JACKSON, Miss. (WLBT) - Frontline healthcare workers are hailed as some of the heroes as the fight against COVID-19 continues. And as some sense of normalcy is returning, they’re still pushing forward with that fight.
To some degree, their mindset has shifted going into year two.
Things have changed in the last year as it relates to COVID. Dr. Teri Dyess at St. Dominic Hospital says in some ways, it’s for the better.
“We have all the new medicines coming out we’ve learned you want to intubate last,” explained Dyess. “We try everything before intubation. It has come such a long way.”
But even with a year of treating the virus under their belt, it’s taken its toll.
“This is a big deal for burn out for a lot of physicians,” noted Dyess. “A lot of depression, anxiety in the whole entire medical staff. We had a physician suicide here. We lost one of our nurses to COVID, died here.”
Logistics have changed down to giving patients cards with their photo on them so that they know who’s behind all the PPE.
“Many of us came into this with this... we’re going to fight this,” added Dyess. “This is a pandemic. This is what we’ve trained for and we’re gonna beat this. And it became weary when we couldn’t beat it. But I forgot we have to do to celebrate a little wins and the lives saved.”
It’s stories like that of Tansy Rawls that Dyess is focusing on to push through year two. Last week marked one year since Rawls was admitted to St. Dominic’s.
“It’s serious,” said Rawls. “You don’t want it. It could be really bad because if you have any underlying conditions, like I have MS, it could just wipe you out. Because I had one failure, heart failure, I got dialysis, kidney failure, everything is just collapsing.”
She was on the ventilator 21 days and didn’t leave for another 10 after that.
“Still a lot of times I was scared,” said Rawls. “I would just pray ‘Jehovah please don’t leave me, stay with me.’ Sometimes I was really scared.”
She’s now one of the miracle patients. Although she couldn’t walk when she left, she’s back to walking again.
“It’s a real thing and it ain’t nothing to play with,” added Rawls.
But we can’t forget, COVID is leaving a mark on communities big and small. Lawrence County Hospital has 25 beds. And nurses Tonjia Lang won’t sugar coat what this time last year looked like.

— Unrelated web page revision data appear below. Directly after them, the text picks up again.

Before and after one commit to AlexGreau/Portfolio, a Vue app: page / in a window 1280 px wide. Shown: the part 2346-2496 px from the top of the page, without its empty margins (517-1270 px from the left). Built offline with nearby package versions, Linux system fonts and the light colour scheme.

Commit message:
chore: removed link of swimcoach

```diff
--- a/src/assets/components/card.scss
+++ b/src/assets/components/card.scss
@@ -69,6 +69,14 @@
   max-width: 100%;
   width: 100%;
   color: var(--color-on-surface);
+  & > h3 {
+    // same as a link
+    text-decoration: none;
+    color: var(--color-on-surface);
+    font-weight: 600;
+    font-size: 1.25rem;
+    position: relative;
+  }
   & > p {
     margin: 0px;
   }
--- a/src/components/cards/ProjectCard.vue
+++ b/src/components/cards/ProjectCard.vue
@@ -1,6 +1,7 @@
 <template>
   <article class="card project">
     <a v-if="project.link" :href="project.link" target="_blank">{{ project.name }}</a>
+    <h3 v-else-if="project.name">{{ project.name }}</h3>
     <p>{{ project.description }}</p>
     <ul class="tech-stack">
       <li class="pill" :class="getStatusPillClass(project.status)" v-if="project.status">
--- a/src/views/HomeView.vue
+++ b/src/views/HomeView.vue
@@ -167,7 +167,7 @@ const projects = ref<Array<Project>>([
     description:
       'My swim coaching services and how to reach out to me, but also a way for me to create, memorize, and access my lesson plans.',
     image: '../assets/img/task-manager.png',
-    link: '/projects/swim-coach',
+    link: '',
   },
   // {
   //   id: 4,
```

“Everybody in the state can attest to this, we were all just winging it really because you just did what you could to take care of the patients and hopefully they didn’t deteriorate,” said RN Lang.
When transfers were hard to come by, they weren’t left with a lot of options.
“We were keeping them in the emergency room just like the larger hospitals dealing with ICU to which we do not have an ICU but we were working an ICU,” said RN Stephanie Langston.
“It’s really something you can’t describe to people,” added Lang. “Unless you’ve been there and you look in the eyes of a 45-year-old who couldn’t breathe and had an oxygen mask on, you can’t explain that to anybody. I’ve lost some really good people. I mean, we’ve lost some healthy people in this community that if it wasn’t for COVID, they’d still be here.”
There are far fewer COVID patients in their hospital now. Because of that, they’ve been able to shift some of their mission to getting vaccine doses in as many arms as possible.
“I don’t even look at the numbers anymore,” said Lang. “I used to look at the numbers every single day to see how many cases. I don’t look at them anymore, not like I did. When it started going down, I just felt like we were doing something right.”
Volunteers are working the site every week alongside nurses from Lawrence County Hospital. It’s an even more personal mission for some like nurse Kristina Ready who became a patient last November.
“There’s a lot of controversy over whether to get it or not,” said Kristina Ready. “For me, it’s a no-brainer, my body doesn’t do well with COVID. I know that. So, for me I had to get it.”
They’ve noticed the older generations do seem more willing to roll up their sleeves. But with each shot, they know it’s one person less likely to end up in their care down the road at the hospital.
“They come through crying,” explained Langston of the elderly community members. “You get them on the phone and they’re crying. They are so, so thankful for the vaccine. So, yes I do see a light at the end of the tunnel.”